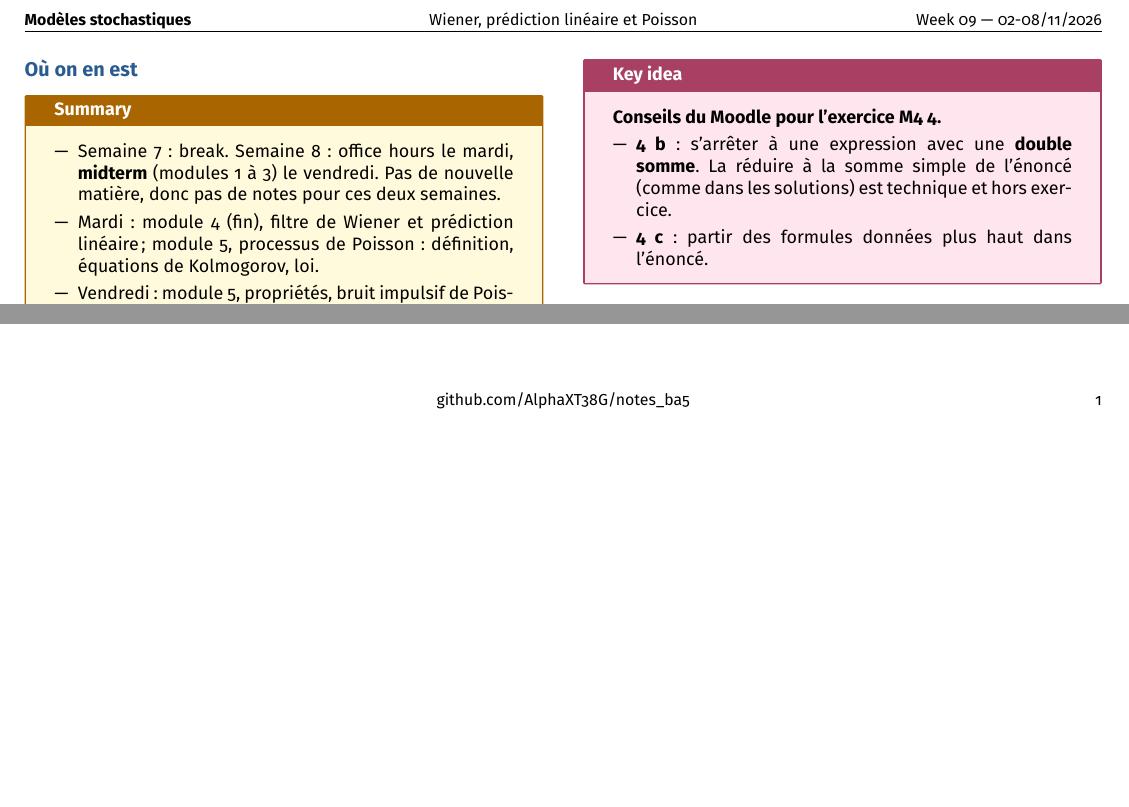
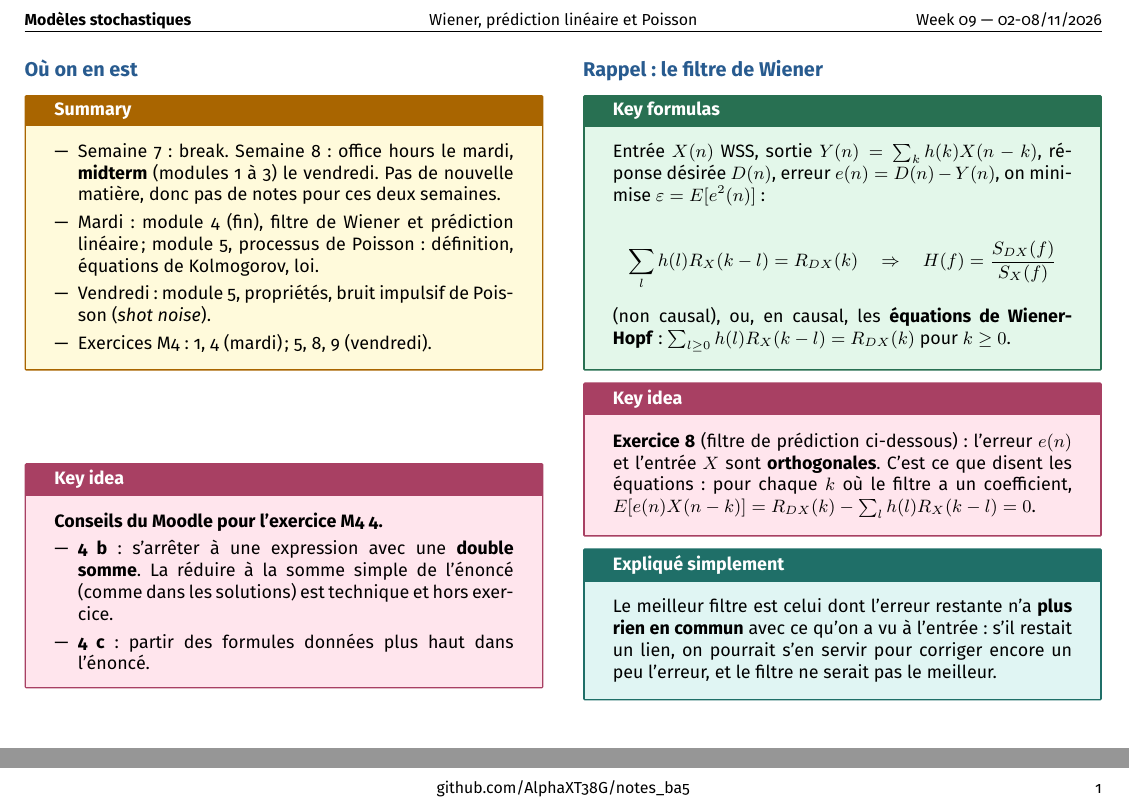
Before and after one commit to AlphaXT38G/notes_ba5, a LaTeX document (modstoc/week/week09.tex): two parts of the page, joined at a grey line, cut so that both start at the same text, the shorter picture padded with empty space. Compiled offline with pdfLaTeX.

Commit message:
feat(modstoc-week09): Wiener filter recap and orthogonality, explained
Co-Authored-By: Claude Opus 5.5 <noreply@anthropic.com>

```diff
--- a/modstoc/week/week09.tex
+++ b/modstoc/week/week09.tex
@@ -284,6 +284,43 @@ somme simple de l'énoncé (comme dans les solutions) est technique et hors exer
 
 \end{important}
 
+
+%=========================================================
+\section{Rappel : le filtre de Wiener}
+
+
+\begin{formula}
+
+Entrée $X(n)$ WSS, sortie $Y(n) = \sum_kh(k)X(n-k)$, réponse désirée $D(n)$, erreur $e(n) =
+D(n) - Y(n)$, on minimise $\varepsilon = E[e^2(n)]$ :
+
+\[
+\sum_lh(l)R_X(k-l) = R_{DX}(k) \quad\Rightarrow\quad H(f) = \frac{S_{DX}(f)}{S_X(f)}
+\]
+
+(non causal), ou, en causal, les \textbf{équations de Wiener-Hopf} : $\sum_{l\ge0}h(l)R_X(k-l)
+= R_{DX}(k)$ pour $k\ge0$.
+
+\end{formula}
+
+
+\begin{important}
+
+\textbf{Exercice 8} (filtre de prédiction ci-dessous) : l'erreur $e(n)$ et l'entrée $X$ sont
+\textbf{orthogonales}. C'est ce que disent les équations : pour chaque $k$ où le filtre a un
+coefficient, $E[e(n)X(n-k)] = R_{DX}(k) - \sum_lh(l)R_X(k-l) = 0$.
+
+\end{important}
+
+
+\begin{simple}
+
+Le meilleur filtre est celui dont l'erreur restante n'a \textbf{plus rien en commun} avec ce
+qu'on a vu à l'entrée : s'il restait un lien, on pourrait s'en servir pour corriger encore un
+peu l'erreur, et le filtre ne serait pas le meilleur.
+
+\end{simple}
+
 \end{multicols}
 
 
```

■ ■ ■ ■ ■

- _Task to carry out_:
Go over the listing above and copy out each line that includes "filtre".

- _Response for this exercise_:
+\section{Rappel : le filtre de Wiener}
+\textbf{Exercice 8} (filtre de prédiction ci-dessous) : l'erreur $e(n)$ et l'entrée $X$ sont
+\textbf{orthogonales}. C'est ce que disent les équations : pour chaque $k$ où le filtre a un
+Le meilleur filtre est celui dont l'erreur restante n'a \textbf{plus rien en commun} avec ce
+peu l'erreur, et le filtre ne serait pas le meilleur.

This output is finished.